Scan the entries for the word "static" and return every line that has it.

Front-end code change data:
★ ★ ★ ★ ★

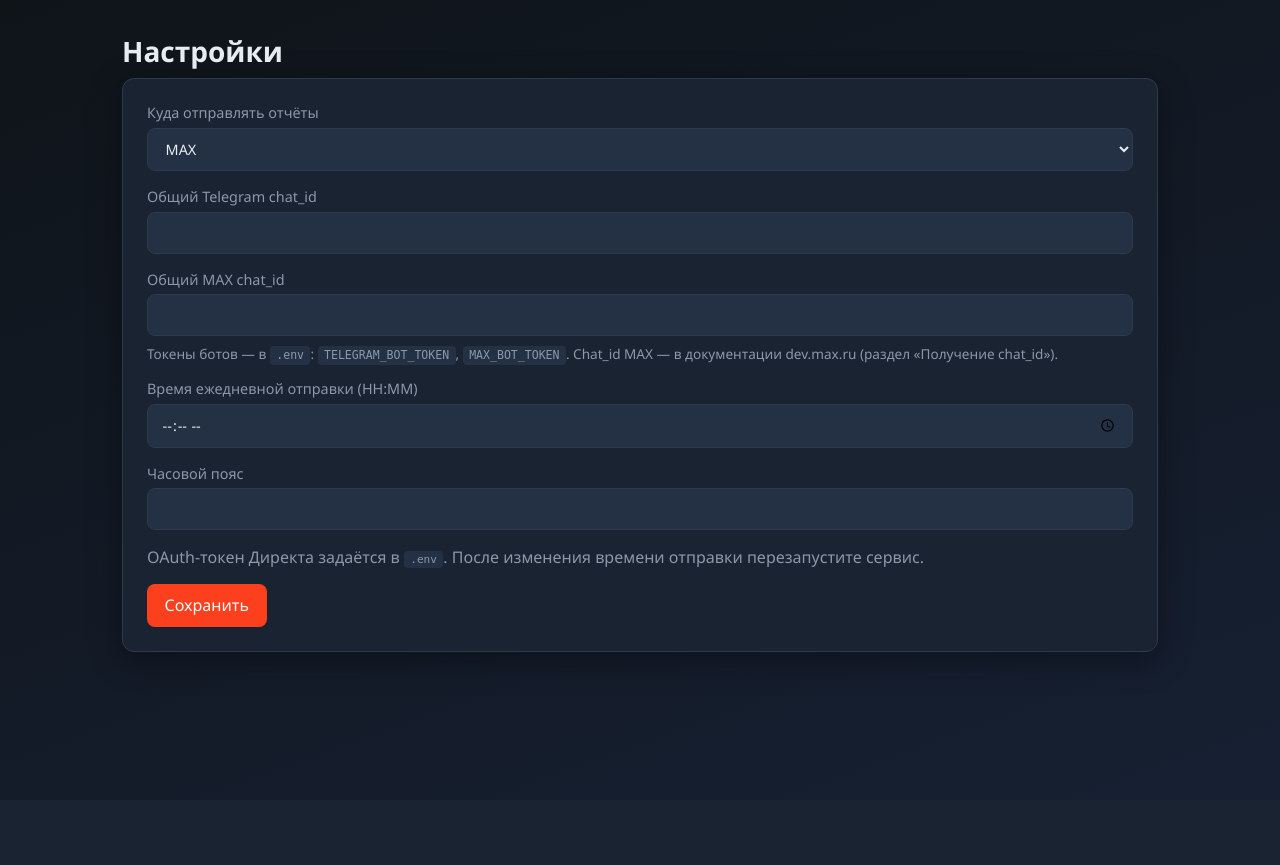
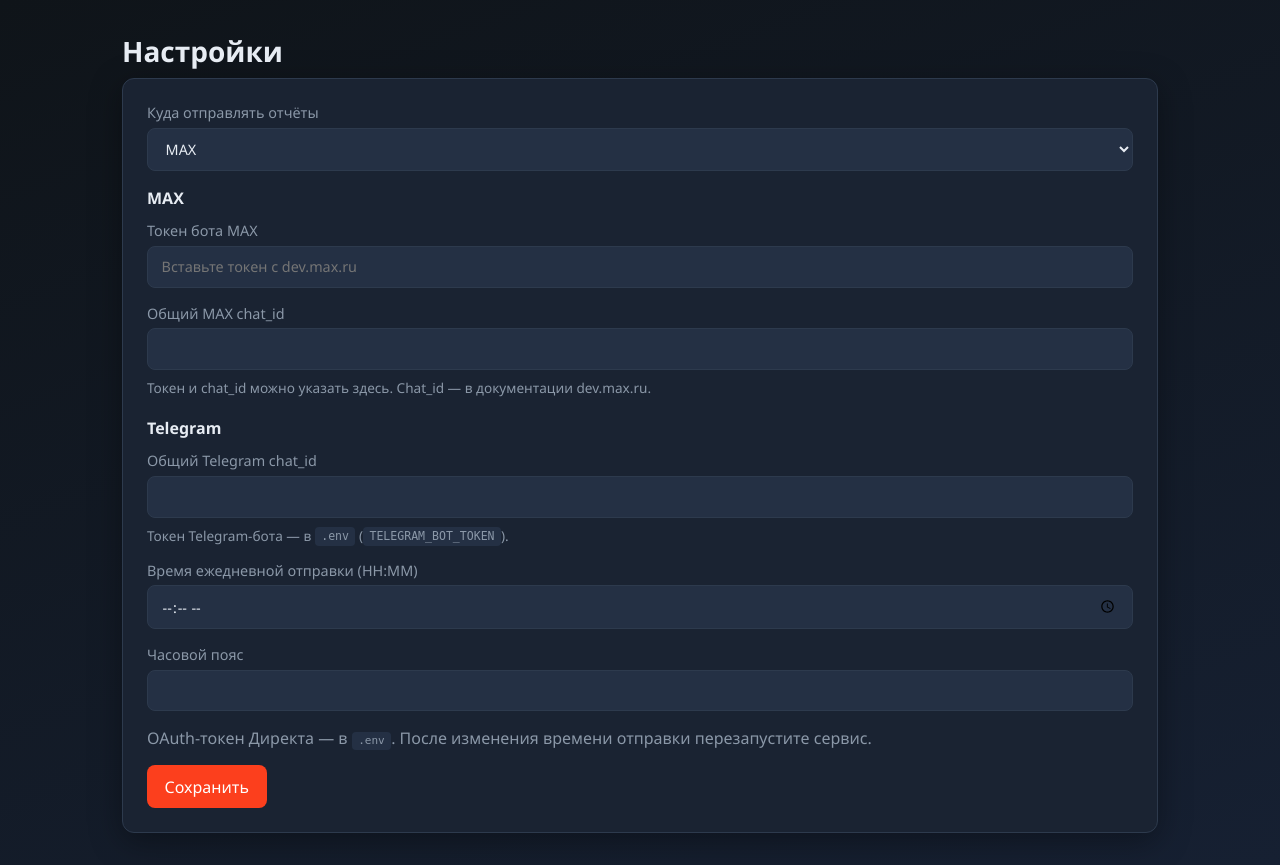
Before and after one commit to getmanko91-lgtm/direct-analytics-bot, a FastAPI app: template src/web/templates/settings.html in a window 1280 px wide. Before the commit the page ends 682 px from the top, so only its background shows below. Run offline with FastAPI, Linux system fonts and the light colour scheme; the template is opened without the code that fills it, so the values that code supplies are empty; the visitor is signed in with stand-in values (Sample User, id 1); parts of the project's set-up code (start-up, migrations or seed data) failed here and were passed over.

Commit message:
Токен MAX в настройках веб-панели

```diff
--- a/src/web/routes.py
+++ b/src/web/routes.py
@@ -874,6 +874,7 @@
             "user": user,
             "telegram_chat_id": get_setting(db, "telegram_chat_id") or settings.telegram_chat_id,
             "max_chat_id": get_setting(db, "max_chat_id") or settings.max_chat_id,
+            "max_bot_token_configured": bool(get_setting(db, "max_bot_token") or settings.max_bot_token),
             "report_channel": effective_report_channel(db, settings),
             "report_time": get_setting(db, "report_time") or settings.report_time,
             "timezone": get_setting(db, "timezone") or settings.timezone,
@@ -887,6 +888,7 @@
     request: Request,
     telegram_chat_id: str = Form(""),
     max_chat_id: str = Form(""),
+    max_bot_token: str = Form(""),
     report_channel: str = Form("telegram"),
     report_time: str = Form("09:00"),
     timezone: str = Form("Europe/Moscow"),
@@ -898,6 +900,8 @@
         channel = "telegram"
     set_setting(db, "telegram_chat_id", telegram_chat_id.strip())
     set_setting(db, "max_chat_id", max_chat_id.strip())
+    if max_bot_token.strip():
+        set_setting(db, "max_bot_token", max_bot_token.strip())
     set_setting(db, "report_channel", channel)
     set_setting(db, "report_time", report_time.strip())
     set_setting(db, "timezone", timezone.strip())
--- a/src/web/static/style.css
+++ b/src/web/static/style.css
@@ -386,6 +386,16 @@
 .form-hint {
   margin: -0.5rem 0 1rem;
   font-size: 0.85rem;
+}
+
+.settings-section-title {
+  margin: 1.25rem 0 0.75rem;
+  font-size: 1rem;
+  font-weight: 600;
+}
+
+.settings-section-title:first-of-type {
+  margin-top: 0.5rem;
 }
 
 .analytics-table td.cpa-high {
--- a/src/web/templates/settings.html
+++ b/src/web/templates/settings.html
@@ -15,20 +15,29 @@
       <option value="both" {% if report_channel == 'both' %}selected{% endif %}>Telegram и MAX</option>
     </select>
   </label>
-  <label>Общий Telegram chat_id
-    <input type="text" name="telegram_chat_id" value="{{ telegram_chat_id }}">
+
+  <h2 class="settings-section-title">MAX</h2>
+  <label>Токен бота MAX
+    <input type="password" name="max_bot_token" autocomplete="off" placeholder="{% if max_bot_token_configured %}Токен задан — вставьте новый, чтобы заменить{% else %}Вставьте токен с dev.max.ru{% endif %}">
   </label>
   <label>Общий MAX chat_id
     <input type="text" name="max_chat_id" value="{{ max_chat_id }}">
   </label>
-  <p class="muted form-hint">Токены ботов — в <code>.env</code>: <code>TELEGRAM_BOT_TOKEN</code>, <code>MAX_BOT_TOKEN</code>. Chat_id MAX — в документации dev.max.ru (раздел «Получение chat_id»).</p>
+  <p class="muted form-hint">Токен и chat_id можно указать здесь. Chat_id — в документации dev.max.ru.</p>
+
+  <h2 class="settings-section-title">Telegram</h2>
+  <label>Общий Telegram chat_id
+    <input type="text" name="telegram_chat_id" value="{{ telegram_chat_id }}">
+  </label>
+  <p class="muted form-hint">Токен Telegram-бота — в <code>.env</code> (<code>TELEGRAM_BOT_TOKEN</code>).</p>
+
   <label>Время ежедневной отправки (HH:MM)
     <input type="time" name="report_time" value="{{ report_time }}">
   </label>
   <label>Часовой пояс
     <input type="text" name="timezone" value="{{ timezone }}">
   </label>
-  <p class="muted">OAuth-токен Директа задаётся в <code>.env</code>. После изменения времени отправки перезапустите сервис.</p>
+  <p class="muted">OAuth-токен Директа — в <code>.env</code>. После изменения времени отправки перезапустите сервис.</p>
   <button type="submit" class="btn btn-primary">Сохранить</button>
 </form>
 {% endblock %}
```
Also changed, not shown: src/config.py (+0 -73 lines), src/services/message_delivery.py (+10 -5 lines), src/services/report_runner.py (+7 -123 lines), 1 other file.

★ ★ ★ ★ ★

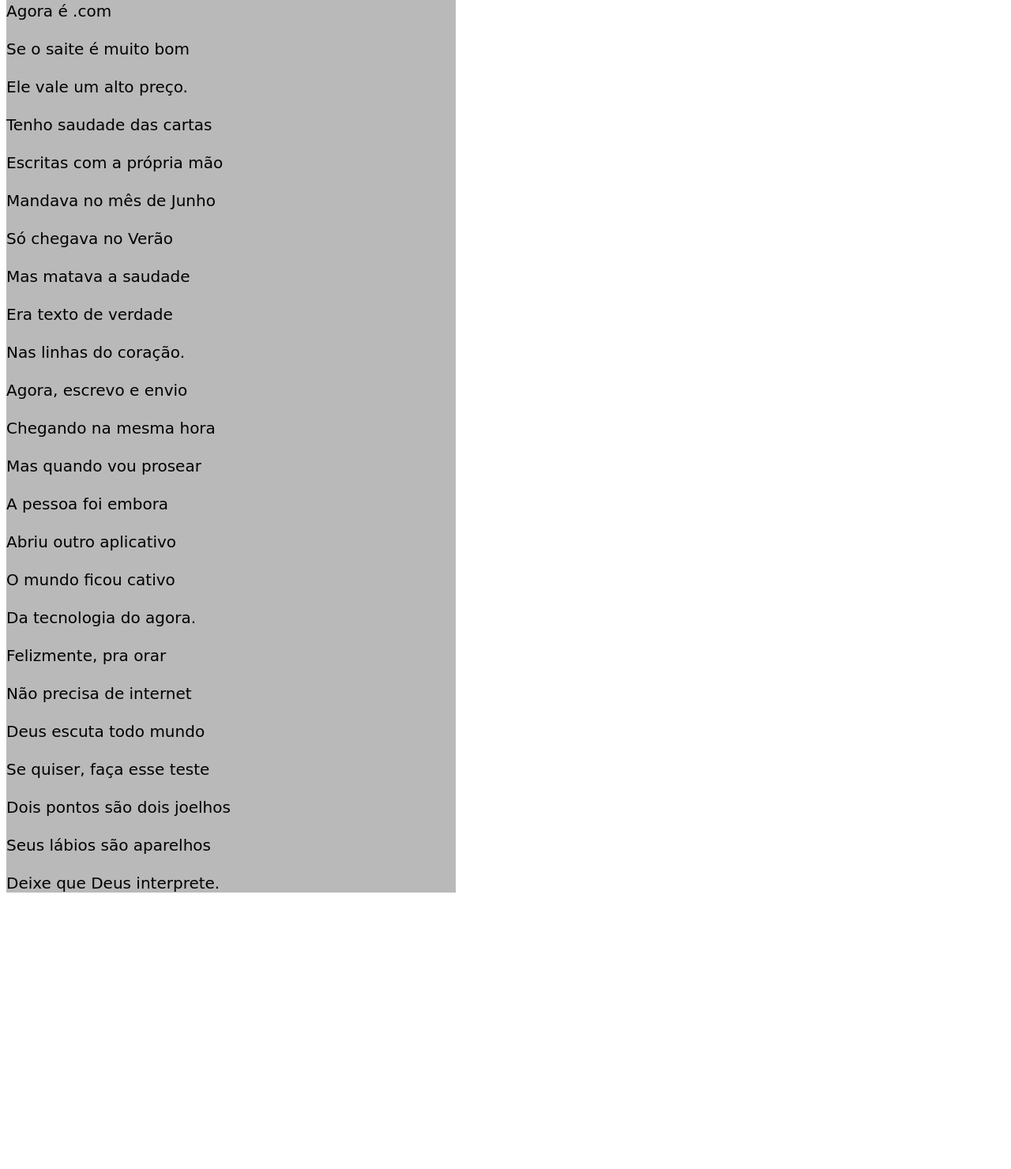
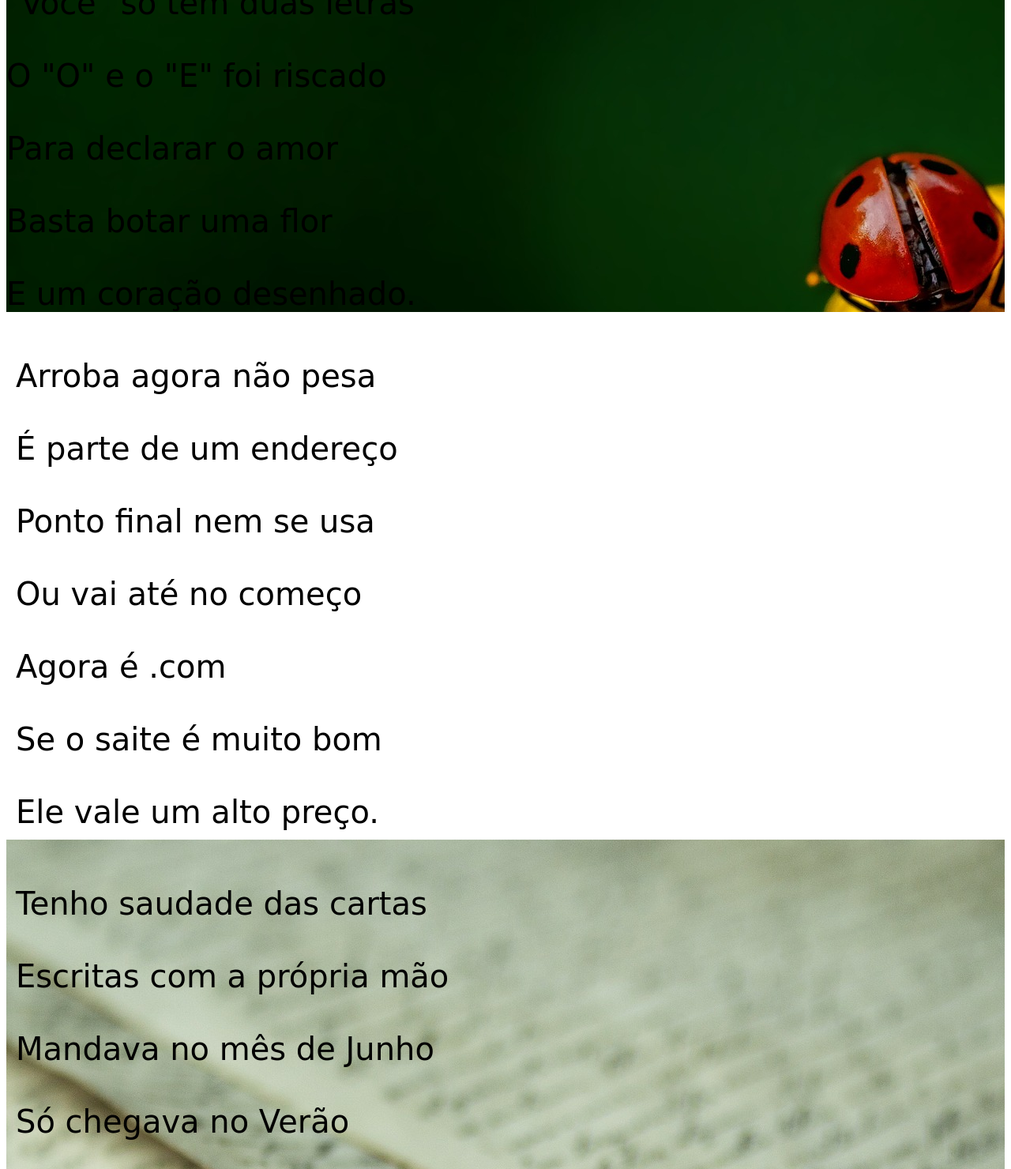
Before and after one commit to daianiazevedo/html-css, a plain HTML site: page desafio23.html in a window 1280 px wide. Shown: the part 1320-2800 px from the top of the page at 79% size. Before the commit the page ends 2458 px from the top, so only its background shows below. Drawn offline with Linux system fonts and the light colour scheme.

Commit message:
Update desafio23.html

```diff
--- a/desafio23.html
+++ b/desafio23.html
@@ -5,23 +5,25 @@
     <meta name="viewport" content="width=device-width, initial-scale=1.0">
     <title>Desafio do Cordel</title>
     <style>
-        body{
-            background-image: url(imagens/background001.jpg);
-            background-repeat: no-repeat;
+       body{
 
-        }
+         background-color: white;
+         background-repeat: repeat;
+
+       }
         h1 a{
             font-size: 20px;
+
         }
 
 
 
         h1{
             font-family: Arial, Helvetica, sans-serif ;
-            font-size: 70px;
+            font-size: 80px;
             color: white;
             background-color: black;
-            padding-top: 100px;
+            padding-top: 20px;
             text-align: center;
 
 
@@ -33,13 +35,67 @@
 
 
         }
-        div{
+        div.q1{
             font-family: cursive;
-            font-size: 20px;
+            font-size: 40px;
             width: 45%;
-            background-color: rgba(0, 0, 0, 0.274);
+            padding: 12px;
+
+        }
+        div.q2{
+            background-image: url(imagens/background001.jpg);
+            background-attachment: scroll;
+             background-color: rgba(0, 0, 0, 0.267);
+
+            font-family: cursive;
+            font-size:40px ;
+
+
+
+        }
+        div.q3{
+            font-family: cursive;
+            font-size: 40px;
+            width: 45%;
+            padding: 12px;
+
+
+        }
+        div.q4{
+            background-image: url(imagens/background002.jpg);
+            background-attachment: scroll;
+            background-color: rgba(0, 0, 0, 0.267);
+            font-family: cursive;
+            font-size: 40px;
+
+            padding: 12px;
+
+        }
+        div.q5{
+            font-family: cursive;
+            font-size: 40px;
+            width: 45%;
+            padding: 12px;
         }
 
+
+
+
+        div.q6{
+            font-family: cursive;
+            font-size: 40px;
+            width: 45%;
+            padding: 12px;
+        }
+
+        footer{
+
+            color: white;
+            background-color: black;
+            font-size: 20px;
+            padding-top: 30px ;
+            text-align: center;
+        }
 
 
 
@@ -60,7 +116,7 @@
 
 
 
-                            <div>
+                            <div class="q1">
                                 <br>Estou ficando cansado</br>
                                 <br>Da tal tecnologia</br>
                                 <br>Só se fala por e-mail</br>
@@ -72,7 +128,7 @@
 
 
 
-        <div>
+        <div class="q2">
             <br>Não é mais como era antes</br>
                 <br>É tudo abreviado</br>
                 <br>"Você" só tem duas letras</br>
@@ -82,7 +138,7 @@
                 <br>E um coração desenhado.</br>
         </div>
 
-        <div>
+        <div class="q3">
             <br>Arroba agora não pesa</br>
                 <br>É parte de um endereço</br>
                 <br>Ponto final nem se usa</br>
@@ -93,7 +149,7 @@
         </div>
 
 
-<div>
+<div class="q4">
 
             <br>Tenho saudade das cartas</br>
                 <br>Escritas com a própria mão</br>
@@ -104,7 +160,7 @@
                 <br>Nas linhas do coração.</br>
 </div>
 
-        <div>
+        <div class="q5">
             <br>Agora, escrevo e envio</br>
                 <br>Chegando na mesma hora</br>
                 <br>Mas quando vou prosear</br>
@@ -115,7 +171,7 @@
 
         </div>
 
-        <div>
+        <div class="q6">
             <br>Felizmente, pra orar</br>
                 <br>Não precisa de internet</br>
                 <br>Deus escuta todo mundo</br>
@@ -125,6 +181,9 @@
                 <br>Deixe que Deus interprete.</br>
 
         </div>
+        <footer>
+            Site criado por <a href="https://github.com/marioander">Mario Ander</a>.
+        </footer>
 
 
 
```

★ ★ ★ ★ ★

● SOLUTION
--- a/src/web/static/style.css
+++ b/src/web/static/style.css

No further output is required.